**Assignment:** Please read the records below and return each line holding the string "Greece".

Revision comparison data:
☆ ☆ ☆ ☆ ☆ ☆ ☆
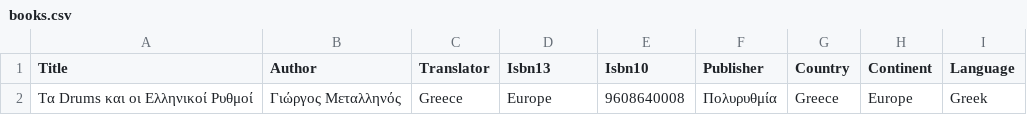
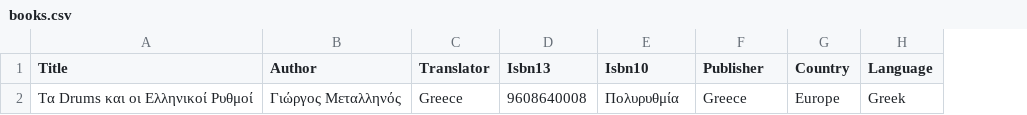
Before and after one commit to MalvinaPap/myLibrary, a CSV file: assets/templates/books.csv, drawn as a sheet; only a part is shown; the diff names each change by its address in the sheet, - before the commit and + after, or states it on an @@ line.

```diff
--- a/assets/templates/books.csv
+++ b/assets/templates/books.csv
-column H (Continent), row 2: Europe
-D2 (Isbn13): Europe
+D2 (Isbn13): 9608640008
-E2 (Isbn10): 9608640008
+E2 (Isbn10): Πολυρυθμία
-F2 (Publisher): Πολυρυθμία
+F2 (Publisher): Greece
-G2 (Country): Greece
+G2 (Country): Europe
```
Also changed, not shown: assets/templates/template.csv, 3 other files.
☆ ☆ ☆ ☆ ☆ ☆ ☆
**Response for this exercise:**
+F2 (Publisher): Greece
-G2 (Country): Greece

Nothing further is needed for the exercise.